- YOUR GOAL -
Report, as a bare number, how many lines in the data contain "cbar".
____
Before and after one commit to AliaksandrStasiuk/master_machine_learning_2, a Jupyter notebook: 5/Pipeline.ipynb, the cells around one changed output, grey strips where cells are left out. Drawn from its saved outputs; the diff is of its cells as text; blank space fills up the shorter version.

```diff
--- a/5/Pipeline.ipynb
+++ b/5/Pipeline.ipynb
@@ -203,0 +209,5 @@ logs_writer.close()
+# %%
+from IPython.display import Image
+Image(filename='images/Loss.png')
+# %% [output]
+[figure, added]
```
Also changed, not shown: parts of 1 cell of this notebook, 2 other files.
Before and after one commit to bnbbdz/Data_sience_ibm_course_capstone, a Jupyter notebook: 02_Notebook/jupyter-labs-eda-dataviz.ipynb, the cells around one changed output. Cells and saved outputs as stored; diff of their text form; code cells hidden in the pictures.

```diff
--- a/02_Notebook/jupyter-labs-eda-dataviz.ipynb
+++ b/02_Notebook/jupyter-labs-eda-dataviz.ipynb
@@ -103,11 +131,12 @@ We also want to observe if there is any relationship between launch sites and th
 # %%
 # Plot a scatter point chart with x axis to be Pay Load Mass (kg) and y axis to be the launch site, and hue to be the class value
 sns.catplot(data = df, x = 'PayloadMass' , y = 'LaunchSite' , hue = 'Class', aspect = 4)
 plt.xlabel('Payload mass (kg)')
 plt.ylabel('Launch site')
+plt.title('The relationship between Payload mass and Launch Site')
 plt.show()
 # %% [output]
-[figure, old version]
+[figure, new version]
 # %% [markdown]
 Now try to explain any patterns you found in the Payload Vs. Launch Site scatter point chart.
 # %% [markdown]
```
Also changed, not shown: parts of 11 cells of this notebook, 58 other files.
____
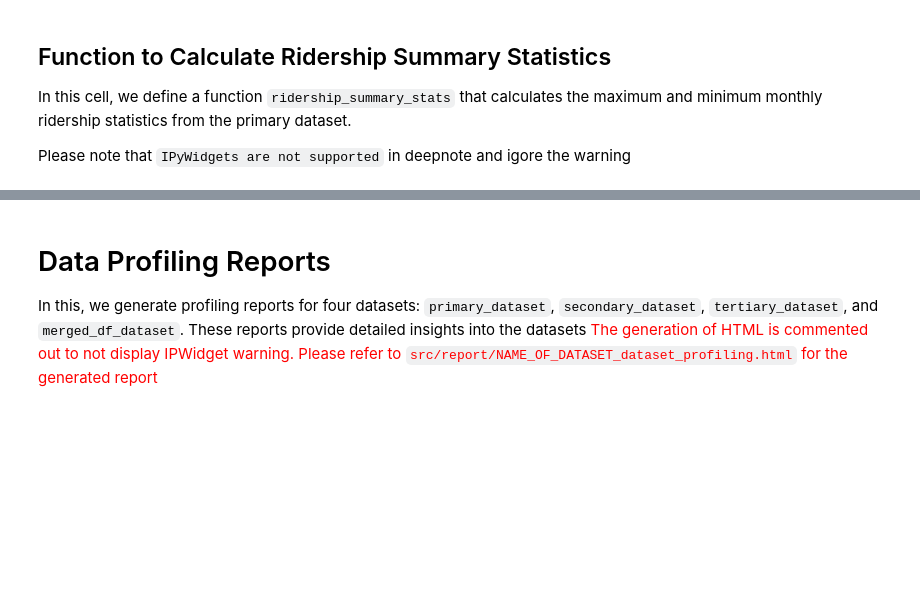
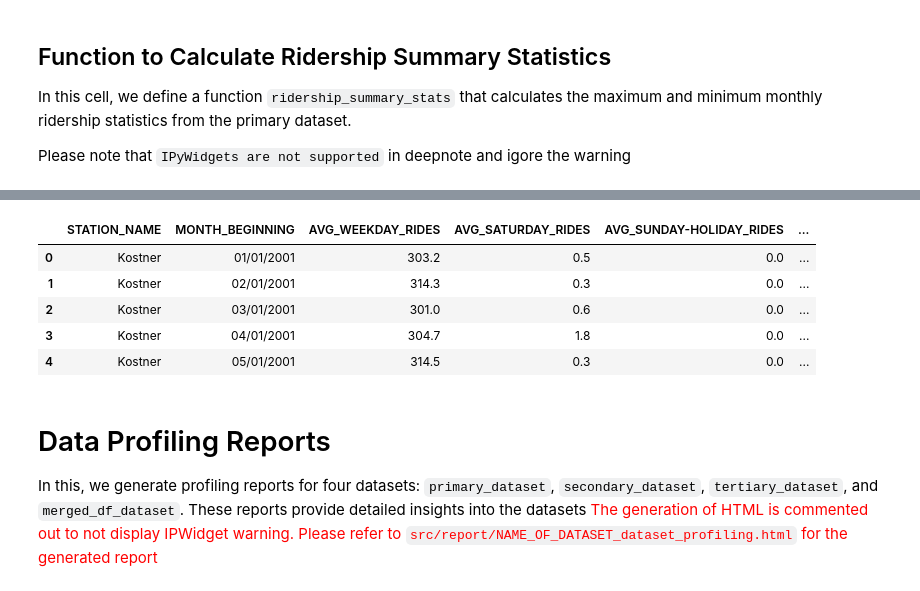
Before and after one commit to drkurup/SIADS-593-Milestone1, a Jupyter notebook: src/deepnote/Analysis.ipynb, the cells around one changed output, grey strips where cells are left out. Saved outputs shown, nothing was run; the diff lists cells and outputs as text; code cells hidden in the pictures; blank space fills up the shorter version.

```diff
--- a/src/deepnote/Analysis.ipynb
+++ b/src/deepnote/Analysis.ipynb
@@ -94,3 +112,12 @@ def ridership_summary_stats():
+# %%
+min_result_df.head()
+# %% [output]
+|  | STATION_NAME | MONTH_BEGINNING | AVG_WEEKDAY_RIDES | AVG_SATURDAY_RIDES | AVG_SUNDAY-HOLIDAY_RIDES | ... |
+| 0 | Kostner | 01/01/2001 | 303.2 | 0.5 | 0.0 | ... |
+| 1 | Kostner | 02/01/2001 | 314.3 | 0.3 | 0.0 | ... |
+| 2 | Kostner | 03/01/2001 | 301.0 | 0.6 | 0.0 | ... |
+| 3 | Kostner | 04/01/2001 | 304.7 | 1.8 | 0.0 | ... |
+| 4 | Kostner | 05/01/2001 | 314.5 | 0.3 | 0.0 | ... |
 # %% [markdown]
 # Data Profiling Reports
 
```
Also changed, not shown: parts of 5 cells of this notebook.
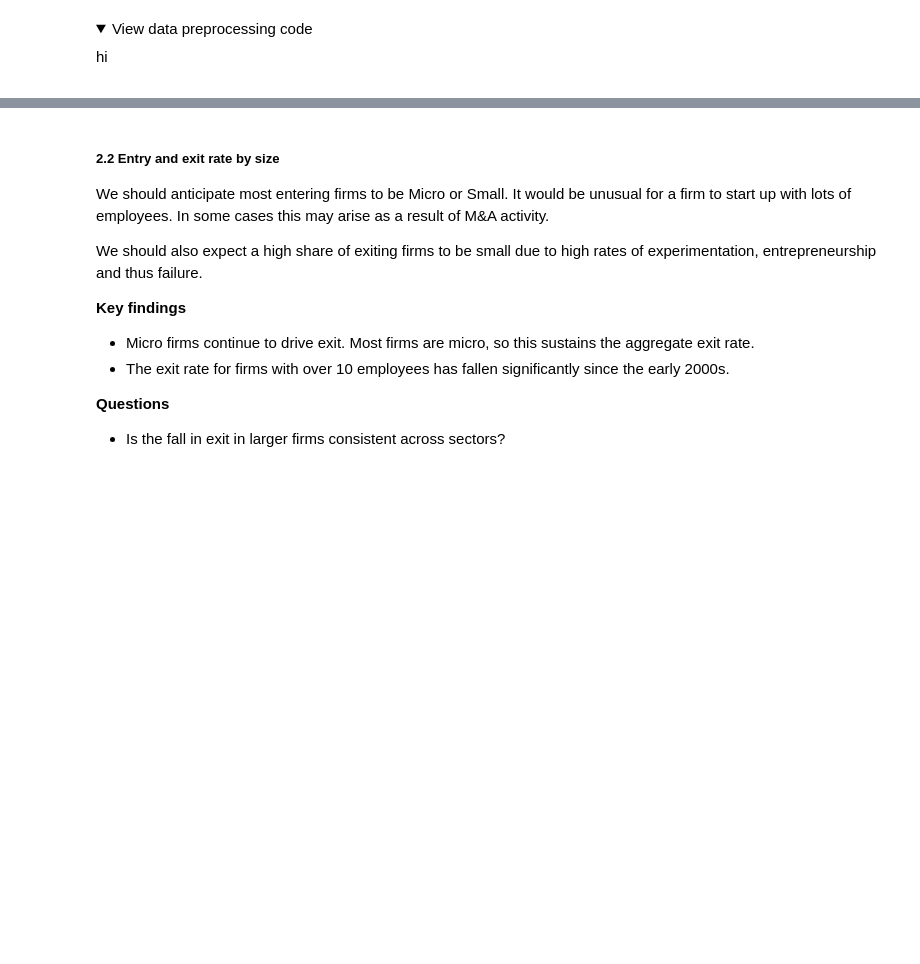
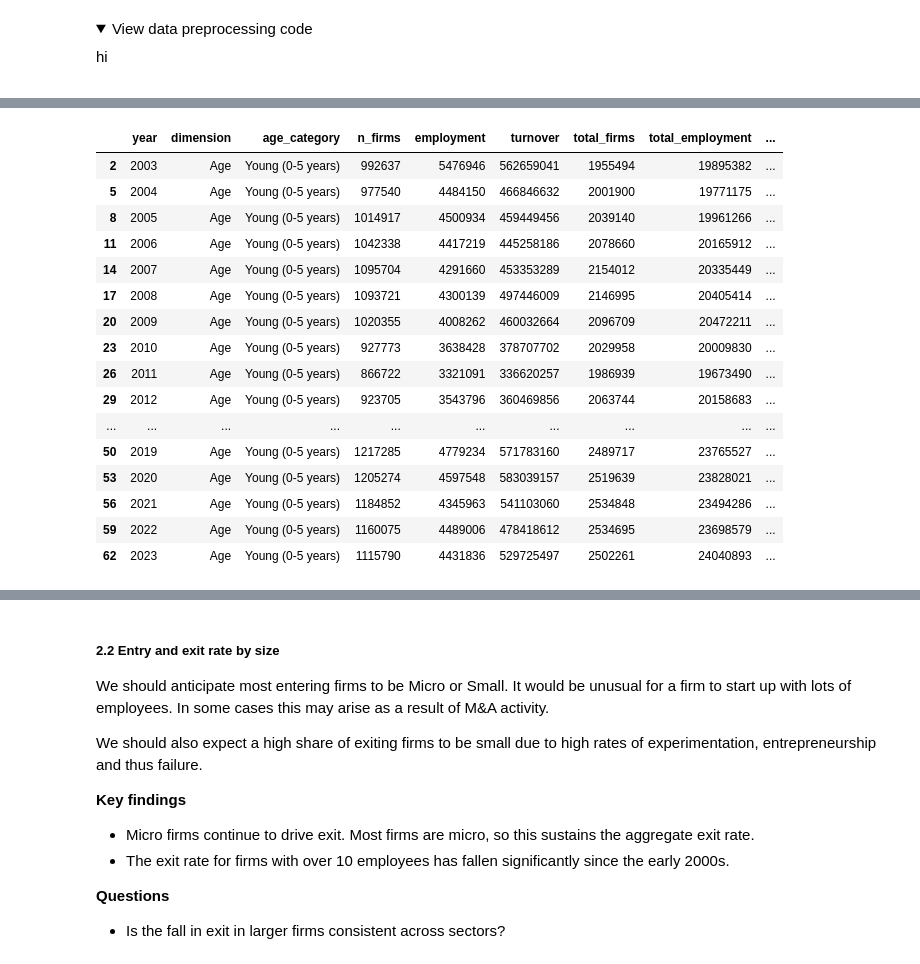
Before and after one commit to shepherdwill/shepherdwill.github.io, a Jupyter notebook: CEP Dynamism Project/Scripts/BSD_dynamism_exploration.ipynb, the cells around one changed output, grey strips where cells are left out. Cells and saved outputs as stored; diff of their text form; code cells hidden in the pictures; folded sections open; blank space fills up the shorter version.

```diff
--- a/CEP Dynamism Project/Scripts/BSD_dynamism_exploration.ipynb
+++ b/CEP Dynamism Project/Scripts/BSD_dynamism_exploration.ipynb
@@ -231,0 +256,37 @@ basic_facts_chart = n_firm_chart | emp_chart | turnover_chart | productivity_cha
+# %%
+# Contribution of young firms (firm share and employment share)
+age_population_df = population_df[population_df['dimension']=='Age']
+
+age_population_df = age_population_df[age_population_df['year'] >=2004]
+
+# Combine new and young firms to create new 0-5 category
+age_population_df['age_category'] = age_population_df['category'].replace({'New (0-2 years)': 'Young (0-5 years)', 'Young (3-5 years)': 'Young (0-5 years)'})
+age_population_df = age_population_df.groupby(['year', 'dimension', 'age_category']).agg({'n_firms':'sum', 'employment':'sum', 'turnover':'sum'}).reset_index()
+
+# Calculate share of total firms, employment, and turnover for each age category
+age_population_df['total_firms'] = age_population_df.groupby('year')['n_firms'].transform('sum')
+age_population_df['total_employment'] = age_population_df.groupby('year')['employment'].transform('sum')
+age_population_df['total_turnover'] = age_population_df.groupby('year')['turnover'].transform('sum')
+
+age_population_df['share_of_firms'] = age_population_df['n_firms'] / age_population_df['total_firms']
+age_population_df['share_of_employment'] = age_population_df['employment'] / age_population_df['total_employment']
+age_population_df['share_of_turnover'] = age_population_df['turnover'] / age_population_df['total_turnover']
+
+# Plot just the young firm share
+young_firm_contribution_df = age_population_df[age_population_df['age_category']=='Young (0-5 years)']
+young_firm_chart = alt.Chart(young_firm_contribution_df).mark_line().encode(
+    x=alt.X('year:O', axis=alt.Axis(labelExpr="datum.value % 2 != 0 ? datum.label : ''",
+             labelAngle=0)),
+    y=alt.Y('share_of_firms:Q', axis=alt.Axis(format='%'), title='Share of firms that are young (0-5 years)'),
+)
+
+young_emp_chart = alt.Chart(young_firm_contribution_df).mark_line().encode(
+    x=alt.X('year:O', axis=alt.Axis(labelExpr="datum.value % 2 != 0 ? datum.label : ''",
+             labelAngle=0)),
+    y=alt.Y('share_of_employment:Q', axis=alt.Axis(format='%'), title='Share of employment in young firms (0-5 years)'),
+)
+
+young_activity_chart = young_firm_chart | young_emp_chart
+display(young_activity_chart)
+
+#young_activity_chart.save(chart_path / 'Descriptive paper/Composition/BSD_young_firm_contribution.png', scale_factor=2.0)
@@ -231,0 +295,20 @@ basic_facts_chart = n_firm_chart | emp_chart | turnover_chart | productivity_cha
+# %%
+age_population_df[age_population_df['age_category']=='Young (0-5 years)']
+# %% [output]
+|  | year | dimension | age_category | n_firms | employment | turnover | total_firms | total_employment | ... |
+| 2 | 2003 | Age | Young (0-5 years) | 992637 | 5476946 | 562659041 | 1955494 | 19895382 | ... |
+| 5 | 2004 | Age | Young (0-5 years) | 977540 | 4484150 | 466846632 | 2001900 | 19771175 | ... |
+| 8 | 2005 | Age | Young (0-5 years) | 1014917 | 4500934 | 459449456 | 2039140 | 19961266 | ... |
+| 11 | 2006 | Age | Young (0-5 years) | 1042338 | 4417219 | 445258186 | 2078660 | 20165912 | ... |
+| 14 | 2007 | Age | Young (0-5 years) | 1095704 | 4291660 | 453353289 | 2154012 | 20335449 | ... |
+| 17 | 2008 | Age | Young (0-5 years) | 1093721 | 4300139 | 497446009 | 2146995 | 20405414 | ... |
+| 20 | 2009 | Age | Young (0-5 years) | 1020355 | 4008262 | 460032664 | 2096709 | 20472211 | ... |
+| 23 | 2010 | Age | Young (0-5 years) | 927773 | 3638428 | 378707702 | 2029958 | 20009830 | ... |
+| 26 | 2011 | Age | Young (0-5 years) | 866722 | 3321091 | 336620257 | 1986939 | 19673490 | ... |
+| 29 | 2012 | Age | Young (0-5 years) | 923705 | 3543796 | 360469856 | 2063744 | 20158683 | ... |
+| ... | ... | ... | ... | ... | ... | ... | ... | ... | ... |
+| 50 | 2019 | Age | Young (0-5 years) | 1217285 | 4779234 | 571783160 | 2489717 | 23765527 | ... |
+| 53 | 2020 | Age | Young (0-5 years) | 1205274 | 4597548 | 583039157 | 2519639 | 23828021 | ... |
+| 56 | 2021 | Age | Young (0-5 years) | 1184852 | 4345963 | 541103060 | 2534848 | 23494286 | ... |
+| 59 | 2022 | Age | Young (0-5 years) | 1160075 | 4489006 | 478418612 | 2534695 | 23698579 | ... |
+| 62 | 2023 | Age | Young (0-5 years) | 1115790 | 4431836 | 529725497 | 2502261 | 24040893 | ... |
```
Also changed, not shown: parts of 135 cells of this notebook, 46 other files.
____
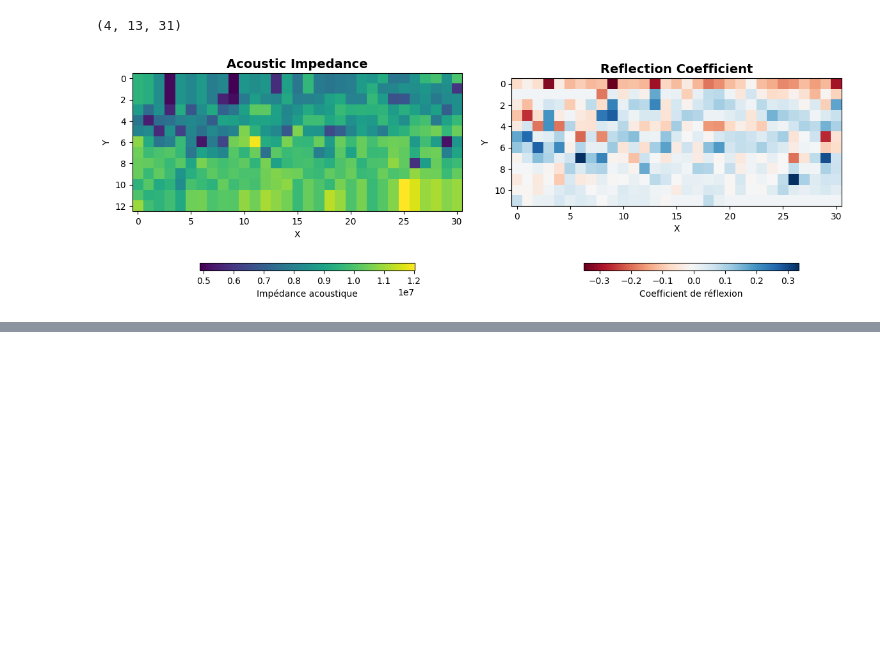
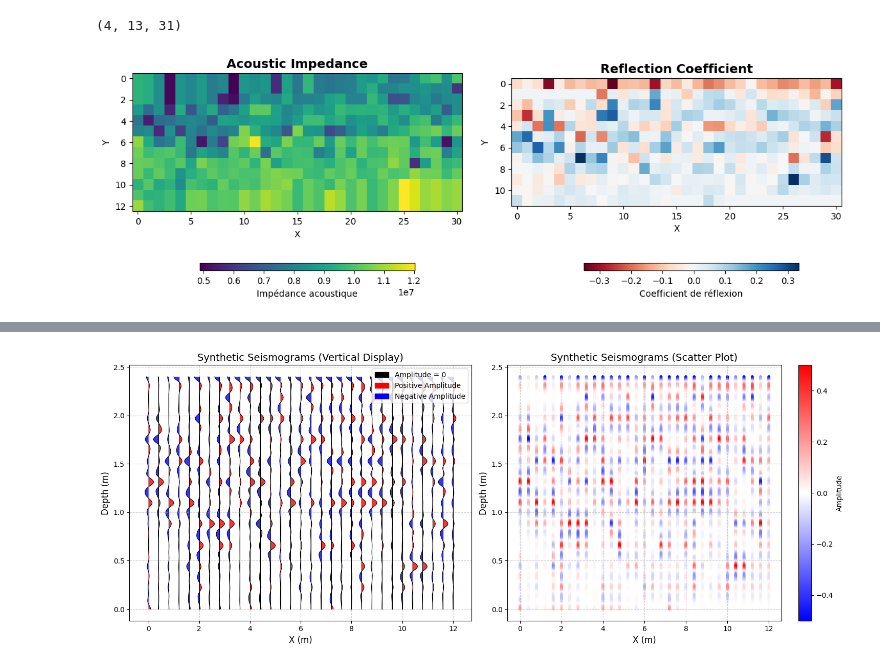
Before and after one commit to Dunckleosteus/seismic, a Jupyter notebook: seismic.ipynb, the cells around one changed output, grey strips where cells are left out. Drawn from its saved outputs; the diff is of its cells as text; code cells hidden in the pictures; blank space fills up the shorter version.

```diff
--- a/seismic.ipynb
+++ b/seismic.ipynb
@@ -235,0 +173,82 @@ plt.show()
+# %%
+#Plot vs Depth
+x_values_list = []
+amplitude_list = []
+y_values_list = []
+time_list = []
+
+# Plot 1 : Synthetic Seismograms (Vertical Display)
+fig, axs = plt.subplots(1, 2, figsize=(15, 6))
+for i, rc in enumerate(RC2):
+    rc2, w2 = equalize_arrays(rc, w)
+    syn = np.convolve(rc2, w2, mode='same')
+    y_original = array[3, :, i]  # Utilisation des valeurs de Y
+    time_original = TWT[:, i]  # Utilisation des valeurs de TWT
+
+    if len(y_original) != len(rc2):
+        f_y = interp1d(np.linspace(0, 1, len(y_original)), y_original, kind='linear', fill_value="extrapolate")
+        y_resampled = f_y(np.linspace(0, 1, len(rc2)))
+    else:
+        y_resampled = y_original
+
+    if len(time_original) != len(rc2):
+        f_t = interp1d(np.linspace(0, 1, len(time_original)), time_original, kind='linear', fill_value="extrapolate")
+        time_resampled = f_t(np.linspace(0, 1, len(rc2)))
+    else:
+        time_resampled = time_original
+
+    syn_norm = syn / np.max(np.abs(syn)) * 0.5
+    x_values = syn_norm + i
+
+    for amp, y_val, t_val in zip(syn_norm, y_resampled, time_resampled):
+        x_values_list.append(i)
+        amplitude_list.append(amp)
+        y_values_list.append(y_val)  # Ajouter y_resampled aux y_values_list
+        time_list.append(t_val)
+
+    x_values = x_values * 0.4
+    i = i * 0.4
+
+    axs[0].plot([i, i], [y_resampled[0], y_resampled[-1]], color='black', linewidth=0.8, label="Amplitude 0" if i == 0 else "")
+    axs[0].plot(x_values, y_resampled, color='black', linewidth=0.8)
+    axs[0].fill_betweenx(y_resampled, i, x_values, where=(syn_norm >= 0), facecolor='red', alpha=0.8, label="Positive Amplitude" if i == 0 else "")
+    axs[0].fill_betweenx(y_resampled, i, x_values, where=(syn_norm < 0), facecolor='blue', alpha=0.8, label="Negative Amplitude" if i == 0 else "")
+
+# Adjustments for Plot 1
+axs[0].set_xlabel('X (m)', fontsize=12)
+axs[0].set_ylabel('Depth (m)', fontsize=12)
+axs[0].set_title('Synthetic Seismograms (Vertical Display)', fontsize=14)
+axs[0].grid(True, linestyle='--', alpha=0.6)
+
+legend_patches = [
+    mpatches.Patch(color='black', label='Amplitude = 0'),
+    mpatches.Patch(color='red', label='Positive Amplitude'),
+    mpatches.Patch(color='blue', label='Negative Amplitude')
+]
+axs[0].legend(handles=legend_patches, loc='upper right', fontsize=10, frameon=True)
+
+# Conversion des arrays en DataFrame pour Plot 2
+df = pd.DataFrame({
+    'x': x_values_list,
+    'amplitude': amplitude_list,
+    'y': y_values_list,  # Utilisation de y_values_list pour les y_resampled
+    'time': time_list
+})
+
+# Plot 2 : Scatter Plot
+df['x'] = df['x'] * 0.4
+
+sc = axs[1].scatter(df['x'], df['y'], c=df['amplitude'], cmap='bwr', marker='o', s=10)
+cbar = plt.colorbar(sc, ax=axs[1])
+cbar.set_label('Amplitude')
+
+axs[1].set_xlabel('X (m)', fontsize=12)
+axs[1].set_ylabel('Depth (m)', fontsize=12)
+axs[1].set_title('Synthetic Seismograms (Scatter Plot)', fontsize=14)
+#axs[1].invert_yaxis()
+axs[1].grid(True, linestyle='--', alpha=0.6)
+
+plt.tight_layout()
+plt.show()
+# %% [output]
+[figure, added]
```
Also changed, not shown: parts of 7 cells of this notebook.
____
- YOUR RESPONSE -
2